Nov 25 2018 11:30

ESR24 specifies the criteria for a RCD to be electrically safe.
Surely you would need to test and confirm the installation met this as there are numerous things that could deem the RCD unsafe after it has been factory tested.
At the end of the day it is your name on the COC/ESC confirming it's electrically safe.

Nov 25 2018 12:12 gives you 2 options of testing RCD's, simply by pushing the built in test button or by using test equipment.
Test button is the quick and easy way, quite often at the end of a new build as part of the contract as builts and test results are required and this includes actual RCD test results which includes trip times and trip currents, and this does help to identify other potential issues.

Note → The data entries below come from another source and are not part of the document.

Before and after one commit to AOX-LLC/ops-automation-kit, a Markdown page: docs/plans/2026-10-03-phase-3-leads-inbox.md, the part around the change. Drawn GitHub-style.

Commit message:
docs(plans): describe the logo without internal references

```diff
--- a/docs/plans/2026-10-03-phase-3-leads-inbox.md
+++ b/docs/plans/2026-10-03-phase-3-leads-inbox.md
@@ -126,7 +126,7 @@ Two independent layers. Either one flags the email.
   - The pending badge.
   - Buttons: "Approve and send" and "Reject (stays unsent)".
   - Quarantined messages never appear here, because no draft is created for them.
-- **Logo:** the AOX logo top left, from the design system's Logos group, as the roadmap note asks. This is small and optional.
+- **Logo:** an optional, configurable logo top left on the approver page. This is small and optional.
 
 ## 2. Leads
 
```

Either method is acceptable

Nov 25 2018 12:21

ESR 24 does NOT require testing of RCD, regardless of new or old.
And if you read the ESR (6 or thereabouts) that does require testing of PEW; you won;t find anything about testing as per ESRs, you'll only find testing as per 3000 (and other relevant cited Standards).

Remember too that RCDs are DHRAs, so anything on our market has not only been tested to manufacturing Standard but has been Approved by Worksafe.

When you do decide to (voluntarily, or for fault finding) test an RCD, you need to remove all the wiring on the output to be avoid capacitance of cables from affecting the results. And you need to be working on a supply of appropriate waveform, with no distortion from non-linear loads elsewhere (within the installation or external).

Field testing cannot ever be as good as lab testing; it can only ever give an approximate result. You can't be certain that these units are "bad", but you certainly have cause for suspicion.

Nov 25 2018 14:56

Regulations 59, 60 & 63 all require testing to AS/NZS3000:2007.
The only section of AS/NZS3000:2007 that deals with testing is section 8 and the RCD section is 8.3.10.

Nothing in there about time of tripping.

The people who sell these fancy testers all tell you that you have to have one and that testing using their fancy machine is mandatory.

Simple reading of the standards shows that this is not true.

As the installer of the RCD / RCBO you are entitled to rely on the SDOC for compliance with tripping currents and times. As the installer you are required to verify that when the RCD trips it disconnects the supply from the load in all poles.

All the stuff in the ESR’s about electrically unsafe RCD’s is directed at the importers and suppliers of these items who issue the SDOC.

As Aleck says unless you have a test house and calibrated test equipment your field tests are just indications that there may be a problem.

It will be interesting to see if the problem is repeatable with the RCD connected to a different power supply and no other field cabling connected.